# PROBLEM STATEMENT:
Reproduce every record below word for word and include no pictures.

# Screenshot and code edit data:

*** Block opens ***

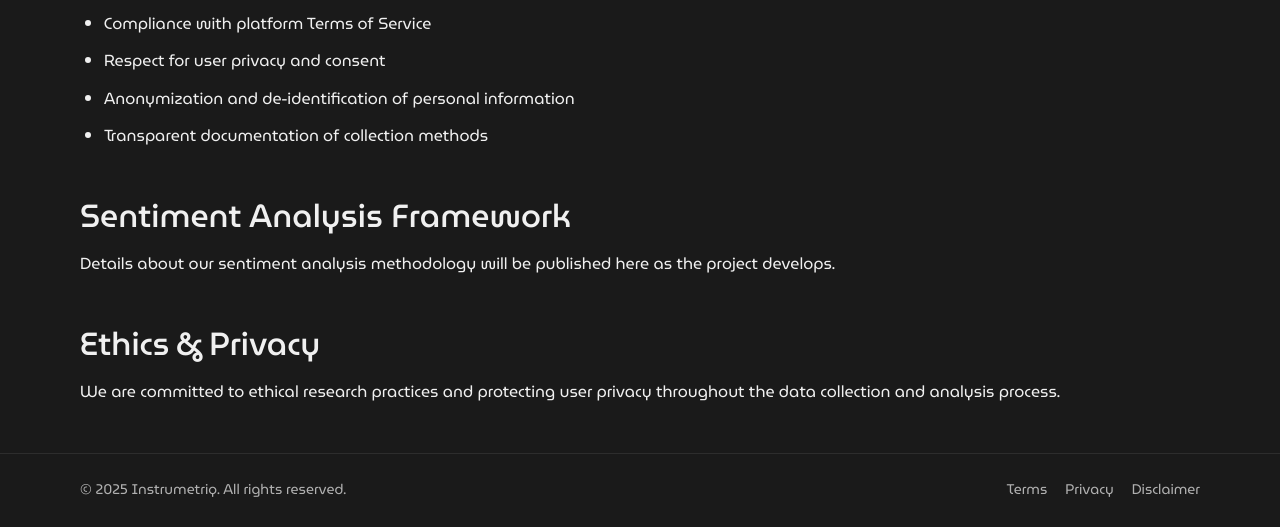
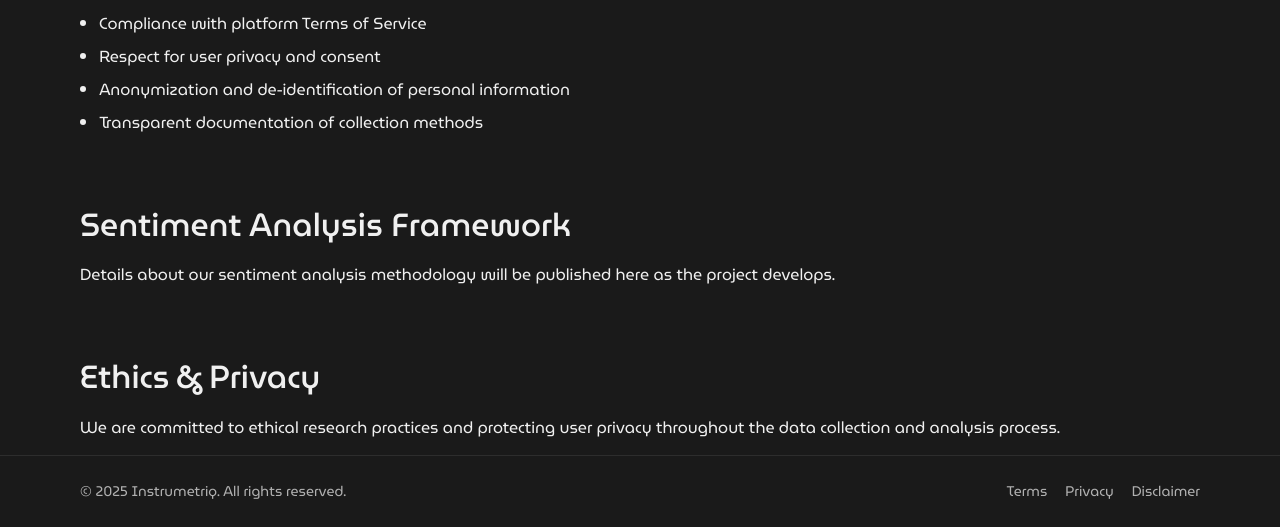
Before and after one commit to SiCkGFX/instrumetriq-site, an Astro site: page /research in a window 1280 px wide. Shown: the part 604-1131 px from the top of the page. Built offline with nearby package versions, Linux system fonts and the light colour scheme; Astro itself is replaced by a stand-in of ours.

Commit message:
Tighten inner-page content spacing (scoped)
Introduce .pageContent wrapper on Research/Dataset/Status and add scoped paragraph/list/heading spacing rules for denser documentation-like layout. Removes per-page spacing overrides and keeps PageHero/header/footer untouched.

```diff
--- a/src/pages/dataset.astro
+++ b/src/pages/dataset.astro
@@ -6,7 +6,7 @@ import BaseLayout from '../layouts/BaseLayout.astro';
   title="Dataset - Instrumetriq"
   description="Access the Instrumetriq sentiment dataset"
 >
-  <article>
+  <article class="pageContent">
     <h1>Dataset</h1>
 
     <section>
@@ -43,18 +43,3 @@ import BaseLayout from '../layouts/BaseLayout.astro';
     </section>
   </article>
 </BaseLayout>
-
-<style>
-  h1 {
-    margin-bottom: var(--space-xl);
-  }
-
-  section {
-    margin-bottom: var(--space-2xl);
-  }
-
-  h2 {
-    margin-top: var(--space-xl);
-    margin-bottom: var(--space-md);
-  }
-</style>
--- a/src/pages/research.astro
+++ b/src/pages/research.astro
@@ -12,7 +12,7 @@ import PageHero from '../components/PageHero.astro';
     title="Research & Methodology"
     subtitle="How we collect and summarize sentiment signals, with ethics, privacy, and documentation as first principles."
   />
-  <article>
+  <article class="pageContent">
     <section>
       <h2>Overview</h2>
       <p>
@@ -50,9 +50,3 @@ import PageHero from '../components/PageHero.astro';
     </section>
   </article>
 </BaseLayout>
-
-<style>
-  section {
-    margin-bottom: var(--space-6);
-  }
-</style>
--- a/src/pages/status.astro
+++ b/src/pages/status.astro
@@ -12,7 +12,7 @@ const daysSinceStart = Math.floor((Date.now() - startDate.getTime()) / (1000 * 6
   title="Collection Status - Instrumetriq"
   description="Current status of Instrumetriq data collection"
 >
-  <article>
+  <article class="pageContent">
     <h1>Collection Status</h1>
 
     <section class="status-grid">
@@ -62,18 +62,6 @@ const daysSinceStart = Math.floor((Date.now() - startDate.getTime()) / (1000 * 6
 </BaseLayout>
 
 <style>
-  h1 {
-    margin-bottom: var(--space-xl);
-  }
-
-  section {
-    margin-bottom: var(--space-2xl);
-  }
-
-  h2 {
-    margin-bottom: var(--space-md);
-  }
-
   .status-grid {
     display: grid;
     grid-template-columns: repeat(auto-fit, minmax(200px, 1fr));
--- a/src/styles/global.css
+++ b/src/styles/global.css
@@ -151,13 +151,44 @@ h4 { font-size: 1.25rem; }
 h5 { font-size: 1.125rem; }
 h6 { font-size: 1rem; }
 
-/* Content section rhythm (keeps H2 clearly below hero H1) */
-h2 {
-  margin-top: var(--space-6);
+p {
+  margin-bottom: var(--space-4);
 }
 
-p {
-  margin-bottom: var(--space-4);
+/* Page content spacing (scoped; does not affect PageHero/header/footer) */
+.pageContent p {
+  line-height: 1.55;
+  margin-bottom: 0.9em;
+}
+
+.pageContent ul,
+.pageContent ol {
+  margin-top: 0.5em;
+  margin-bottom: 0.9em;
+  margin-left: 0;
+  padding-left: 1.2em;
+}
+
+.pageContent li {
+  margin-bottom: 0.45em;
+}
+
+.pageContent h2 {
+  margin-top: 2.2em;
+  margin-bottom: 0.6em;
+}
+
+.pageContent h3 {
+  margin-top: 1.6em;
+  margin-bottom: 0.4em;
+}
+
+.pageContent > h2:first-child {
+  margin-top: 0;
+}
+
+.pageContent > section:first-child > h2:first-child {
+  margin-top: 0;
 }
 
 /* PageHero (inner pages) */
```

*** Block closes ***

# TASK RESULT:
Before and after one commit to SiCkGFX/instrumetriq-site, an Astro site: page /research in a window 1280 px wide. Shown: the part 604-1131 px from the top of the page. Built offline with nearby package versions, Linux system fonts and the light colour scheme; Astro itself is replaced by a stand-in of ours.

Commit message:
Tighten inner-page content spacing (scoped)
Introduce .pageContent wrapper on Research/Dataset/Status and add scoped paragraph/list/heading spacing rules for denser documentation-like layout. Removes per-page spacing overrides and keeps PageHero/header/footer untouched.

```diff
--- a/src/pages/dataset.astro
+++ b/src/pages/dataset.astro
@@ -6,7 +6,7 @@ import BaseLayout from '../layouts/BaseLayout.astro';
   title="Dataset - Instrumetriq"
   description="Access the Instrumetriq sentiment dataset"
 >
-  <article>
+  <article class="pageContent">
     <h1>Dataset</h1>
 
     <section>
@@ -43,18 +43,3 @@ import BaseLayout from '../layouts/BaseLayout.astro';
     </section>
   </article>
 </BaseLayout>
-
-<style>
-  h1 {
-    margin-bottom: var(--space-xl);
-  }
-
-  section {
-    margin-bottom: var(--space-2xl);
-  }
-
-  h2 {
-    margin-top: var(--space-xl);
-    margin-bottom: var(--space-md);
-  }
-</style>
--- a/src/pages/research.astro
+++ b/src/pages/research.astro
@@ -12,7 +12,7 @@ import PageHero from '../components/PageHero.astro';
     title="Research & Methodology"
     subtitle="How we collect and summarize sentiment signals, with ethics, privacy, and documentation as first principles."
   />
-  <article>
+  <article class="pageContent">
     <section>
       <h2>Overview</h2>
       <p>
@@ -50,9 +50,3 @@ import PageHero from '../components/PageHero.astro';
     </section>
   </article>
 </BaseLayout>
-
-<style>
-  section {
-    margin-bottom: var(--space-6);
-  }
-</style>
--- a/src/pages/status.astro
+++ b/src/pages/status.astro
@@ -12,7 +12,7 @@ const daysSinceStart = Math.floor((Date.now() - startDate.getTime()) / (1000 * 6
   title="Collection Status - Instrumetriq"
   description="Current status of Instrumetriq data collection"
 >
-  <article>
+  <article class="pageContent">
     <h1>Collection Status</h1>
 
     <section class="status-grid">
@@ -62,18 +62,6 @@ const daysSinceStart = Math.floor((Date.now() - startDate.getTime()) / (1000 * 6
 </BaseLayout>
 
 <style>
-  h1 {
-    margin-bottom: var(--space-xl);
-  }
-
-  section {
-    margin-bottom: var(--space-2xl);
-  }
-
-  h2 {
-    margin-bottom: var(--space-md);
-  }
-
   .status-grid {
     display: grid;
     grid-template-columns: repeat(auto-fit, minmax(200px, 1fr));
--- a/src/styles/global.css
+++ b/src/styles/global.css
@@ -151,13 +151,44 @@ h4 { font-size: 1.25rem; }
 h5 { font-size: 1.125rem; }
 h6 { font-size: 1rem; }
 
-/* Content section rhythm (keeps H2 clearly below hero H1) */
-h2 {
-  margin-top: var(--space-6);
+p {
+  margin-bottom: var(--space-4);
 }
 
-p {
-  margin-bottom: var(--space-4);
+/* Page content spacing (scoped; does not affect PageHero/header/footer) */
+.pageContent p {
+  line-height: 1.55;
+  margin-bottom: 0.9em;
+}
+
+.pageContent ul,
+.pageContent ol {
+  margin-top: 0.5em;
+  margin-bottom: 0.9em;
+  margin-left: 0;
+  padding-left: 1.2em;
+}
+
+.pageContent li {
+  margin-bottom: 0.45em;
+}
+
+.pageContent h2 {
+  margin-top: 2.2em;
+  margin-bottom: 0.6em;
+}
+
+.pageContent h3 {
+  margin-top: 1.6em;
+  margin-bottom: 0.4em;
+}
+
+.pageContent > h2:first-child {
+  margin-top: 0;
+}
+
+.pageContent > section:first-child > h2:first-child {
+  margin-top: 0;
 }
 
 /* PageHero (inner pages) */
```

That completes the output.